Problem details: Print each entry word for word without images.

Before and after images

------------

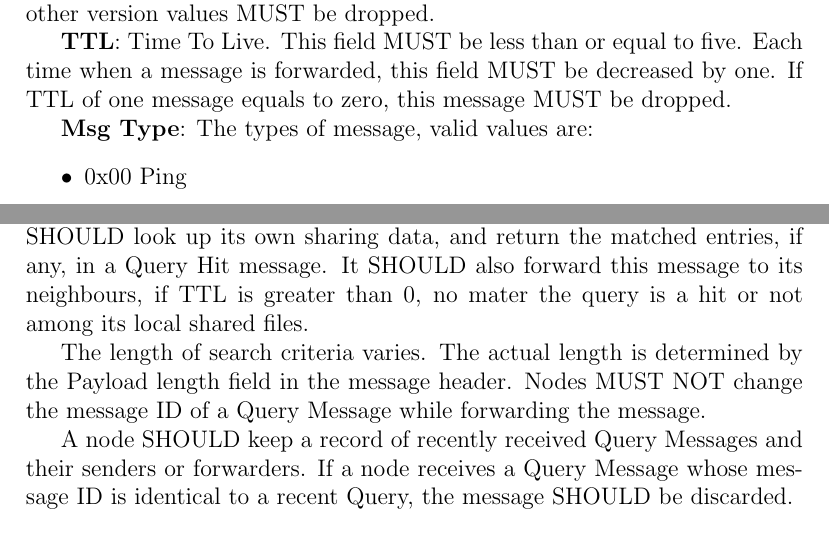
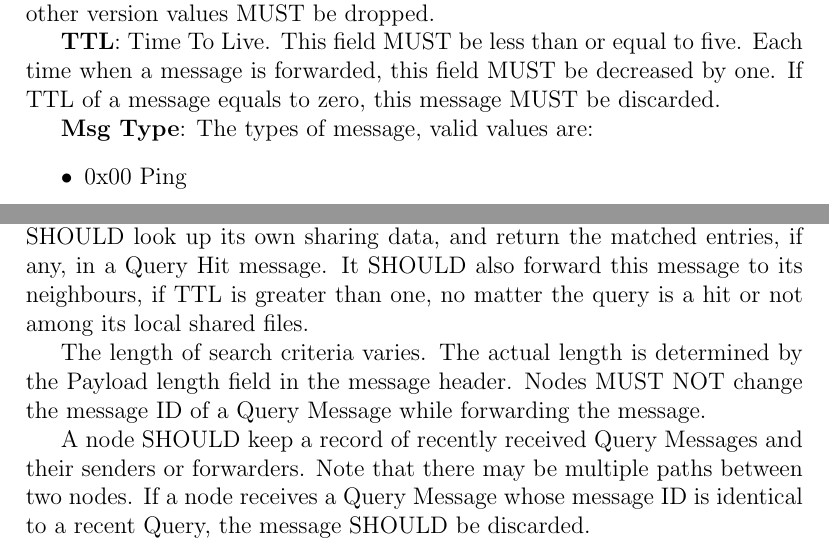
Before and after one commit to dyrobin/Assignments, a LaTeX problem sheet (P2PAssignment.tex): two parts of pages 2 and 5 of 12, joined at a grey line, cut so that both start at the same text. Compiled offline with pdfLaTeX.

Commit message:
revise p2p TeX

```diff
--- a/P2PAssignment.tex
+++ b/P2PAssignment.tex
@@ -65,7 +65,7 @@ Any message with other version values MUST be dropped.
 \textbf{TTL}: Time To Live.
 This field MUST be less than or equal to five.
 Each time when a message is forwarded, this field MUST be decreased by one.
-If TTL of one message equals to zero, this message MUST be dropped.
+If TTL of a message equals to zero, this message MUST be discarded.
 
 \textbf{Msg Type}: The types of message, valid values are:
 \begin{itemize}
@@ -213,12 +213,13 @@ Since a Pong message responds to a Ping message, its message ID is identical to
 A Query Message contains a query key in the message body.
 It is propagated in the network according to its TTL.
 A node receiving this message SHOULD look up its own sharing data, and return the matched entries, if any, in a Query Hit message.
-It SHOULD also forward this message to its neighbours, if TTL is greater than 0, no mater the query is a hit or not among its local shared files.
+It SHOULD also forward this message to its neighbours, if TTL is greater than one, no matter the query is a hit or not among its local shared files.
 
 The length of search criteria varies. The actual length is determined by the Payload length field in the message header.
 Nodes MUST NOT change the message ID of a Query Message while forwarding the message.
 
 A node SHOULD keep a record of recently received Query Messages and their senders or forwarders.
+Note that there may be multiple paths between two nodes.
 If a node receives a Query Message whose message ID is identical to a recent Query, the message SHOULD be discarded.
 
 \begin{verbbox}
```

------------

Solution:
Before and after one commit to dyrobin/Assignments, a LaTeX problem sheet (P2PAssignment.tex): two parts of pages 2 and 5 of 12, joined at a grey line, cut so that both start at the same text. Compiled offline with pdfLaTeX.

Commit message:
revise p2p TeX

```diff
--- a/P2PAssignment.tex
+++ b/P2PAssignment.tex
@@ -65,7 +65,7 @@ Any message with other version values MUST be dropped.
 \textbf{TTL}: Time To Live.
 This field MUST be less than or equal to five.
 Each time when a message is forwarded, this field MUST be decreased by one.
-If TTL of one message equals to zero, this message MUST be dropped.
+If TTL of a message equals to zero, this message MUST be discarded.
 
 \textbf{Msg Type}: The types of message, valid values are:
 \begin{itemize}
@@ -213,12 +213,13 @@ Since a Pong message responds to a Ping message, its message ID is identical to
 A Query Message contains a query key in the message body.
 It is propagated in the network according to its TTL.
 A node receiving this message SHOULD look up its own sharing data, and return the matched entries, if any, in a Query Hit message.
-It SHOULD also forward this message to its neighbours, if TTL is greater than 0, no mater the query is a hit or not among its local shared files.
+It SHOULD also forward this message to its neighbours, if TTL is greater than one, no matter the query is a hit or not among its local shared files.
 
 The length of search criteria varies. The actual length is determined by the Payload length field in the message header.
 Nodes MUST NOT change the message ID of a Query Message while forwarding the message.
 
 A node SHOULD keep a record of recently received Query Messages and their senders or forwarders.
+Note that there may be multiple paths between two nodes.
 If a node receives a Query Message whose message ID is identical to a recent Query, the message SHOULD be discarded.
 
 \begin{verbbox}
```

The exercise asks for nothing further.